The Food Bank of Northern Nevada, a charity which seeks to end hunger in Nevada, launched a program to help people in rural Nevada communities apply for Supplemental Nutritional Assistance Program benefits on July 25.

The program centers around a toll free phone number that people in the rural areas can call to get help applying for the benefits. The number is 1-888-304-7627.

“We’re just trying to get one more resource out to folks who are further away who may not have access to a welfare office or this information,” said Jocelyn Lantrip, a spokeswoman for Northern Nevada Food Bank.

Lantrip said she didn’t know exactly what was required to apply for the benefits, but that the application was eight pages long and involved an interview with a state welfare official, or one of the technicians the food bank has hired for the job.

“It’s a complicated process,” Lantrip said.

Eligibility for SNAP benefits is primarily based on income and expenses, she said. One of the advantages of the new program is that it helps people in rural areas get help applying for benefits without requiring them to make long and costly trips.

“It’s significantly helpful for them to be able to call a number and talk to somebody about applying for benefits without having to drive a long distance,” Lantrip said.

The Food Bank of Northern Nevada, which Lantrip said funds the boxes of commodities distributed by the Consolidated Agencies for Human Services in Mineral County, hopes that raising awareness of SNAP benefits will help families who have to make difficult choices about how to spend their money.

“We found that a lot of people would have to choose between medicine and food; or rent and food. And if more of your food needs are met you can spend more of your income on other needs,” Lantrip said.

Hunger is still a very real problem in America, Lantrip said, and is exacerbated in Nevada. The numbers are especially stark among children.

“One in four children does not know where there next meal is coming from, necessarily,” Lantrip said. “They’re not getting their nutrition needs met. The statistics of children that qualify for free and reduced lunch are even higher.”

Lantrip would not expand on where this statistic came from, or what it means to know where one’s next meal is coming from. “We’ve seen very unbelievable increases in children being hungry because of unemployment and the recession. It has impacted Nevada greatly,” she said.

When the recession began in 2008, Lantrip said, the food bank saw a sharp increase in the number of families it was providing food to.

Between the summers of 2007 and 2008, the food bank served 70,111 people. Over the past nine months, the center has fed an average of 89,000 people each month.

While the increase in service from the economic height of the mid- 2000’s is staggering, Lantrip said in the past few months the number of people the bank was feeding has started to “level off.”

“We have a long way to go before we really see it declining,” she said.

Nationally, hunger is measured using food security, a term coined by the Department of Agriculture to more precisely discuss hunger.

People who are food secure have enough food for all members of a household to have an active, healthy lifestyle. People who don’t have enough food for such a lifestyle are considered food insecure.

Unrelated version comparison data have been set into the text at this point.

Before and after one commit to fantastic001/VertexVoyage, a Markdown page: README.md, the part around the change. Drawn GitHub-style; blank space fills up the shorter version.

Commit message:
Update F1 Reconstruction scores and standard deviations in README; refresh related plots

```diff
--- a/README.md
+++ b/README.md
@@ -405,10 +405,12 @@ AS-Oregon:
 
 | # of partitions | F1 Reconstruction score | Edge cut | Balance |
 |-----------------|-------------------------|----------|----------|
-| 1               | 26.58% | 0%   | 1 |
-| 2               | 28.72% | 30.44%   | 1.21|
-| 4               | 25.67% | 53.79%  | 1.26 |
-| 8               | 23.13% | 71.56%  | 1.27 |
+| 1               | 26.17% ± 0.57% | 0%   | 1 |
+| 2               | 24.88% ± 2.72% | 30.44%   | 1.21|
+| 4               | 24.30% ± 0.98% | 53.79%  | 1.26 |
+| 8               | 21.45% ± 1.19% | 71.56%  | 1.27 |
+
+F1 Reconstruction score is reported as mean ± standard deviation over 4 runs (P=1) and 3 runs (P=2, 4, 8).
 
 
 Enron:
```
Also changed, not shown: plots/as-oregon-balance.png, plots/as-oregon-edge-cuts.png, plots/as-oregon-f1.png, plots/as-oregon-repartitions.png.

A 2011 study by the Department of Agriculture found that about 6.8 million households nationwide were food insecure in some way.

Of those, 27 precent reported that an adult in the house didn’t have enough money to eat for an entire day. SNAP is the newest incarnation of a program formerly known as foodstamps.